Originally Posted by suturegeisha
I just meant rank-wise....Mr. Bush actually is nothing like a king in a constitutional monarchy, because he is actively involved in politics and can actually make decisions regarding laws and bills and whatnot. He can declare war and is the true head of the military. He has lots and lots of power.
Kings, on the other hand, at least nowadays, can't do that. it's left up to their Cabinet and Prime Ministers.
Lollies!
-Kara-

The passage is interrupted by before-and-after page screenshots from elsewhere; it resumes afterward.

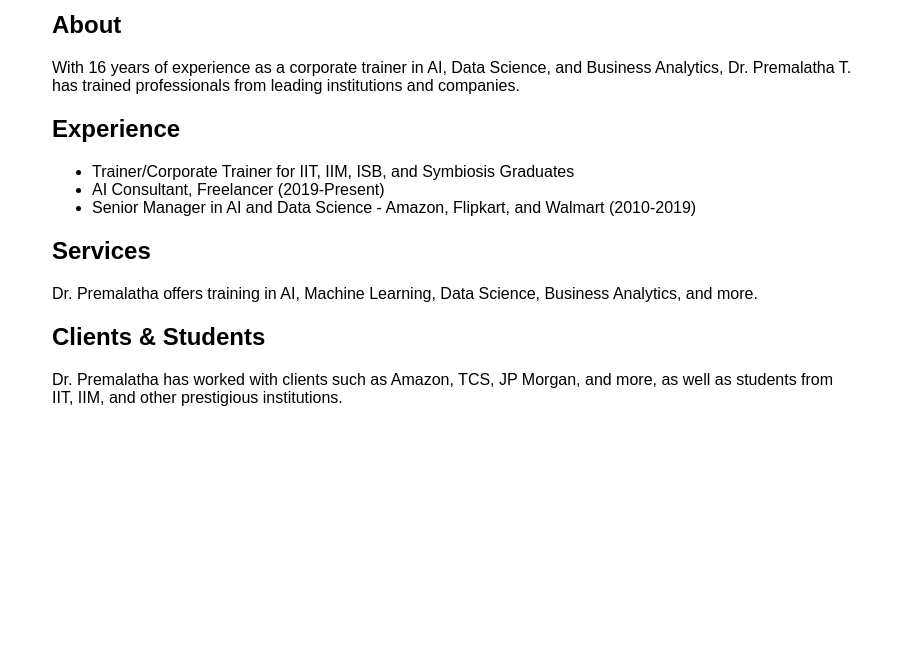
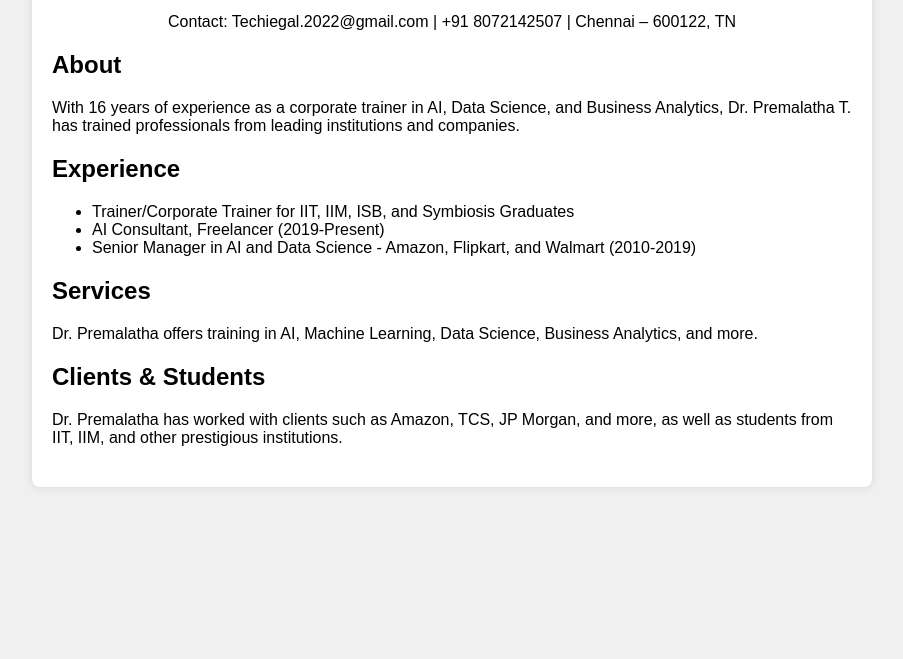
Before and after one commit to Premalatha-success/DataScienceMonster-website, a plain HTML site: page index.html in a window 1280 px wide. Shown: the part 141-800 px from the top of the page, without its empty margins (188-1091 px from the left). Drawn offline with Linux system fonts and the light colour scheme.

Commit message:
Add files via upload

```diff
--- a/index.html
+++ b/index.html
@@ -5,10 +5,25 @@
     <meta name="viewport" content="width=device-width, initial-scale=1.0">
     <title>Dr. Premalatha T.</title>
     <style>
-        body { font-family: Arial, sans-serif; margin: 20px; }
-        .container { max-width: 800px; margin: auto; }
-        header { text-align: center; }
-        section { margin: 20px 0; }
+        body {
+            font-family: Arial, sans-serif;
+            margin: 20px;
+            background-color: #f0f0f0; /* Change this to your desired background color */
+        }
+        .container {
+            max-width: 800px;
+            margin: auto;
+            background: #fff;
+            padding: 20px;
+            border-radius: 8px;
+            box-shadow: 0 0 10px rgba(0, 0, 0, 0.1);
+        }
+        header {
+            text-align: center;
+        }
+        section {
+            margin: 20px 0;
+        }
     </style>
 </head>
 <body>
```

yeah i guess Bush does have ALOT more power than Royals but i can never imagine him being a King hahaha ^__^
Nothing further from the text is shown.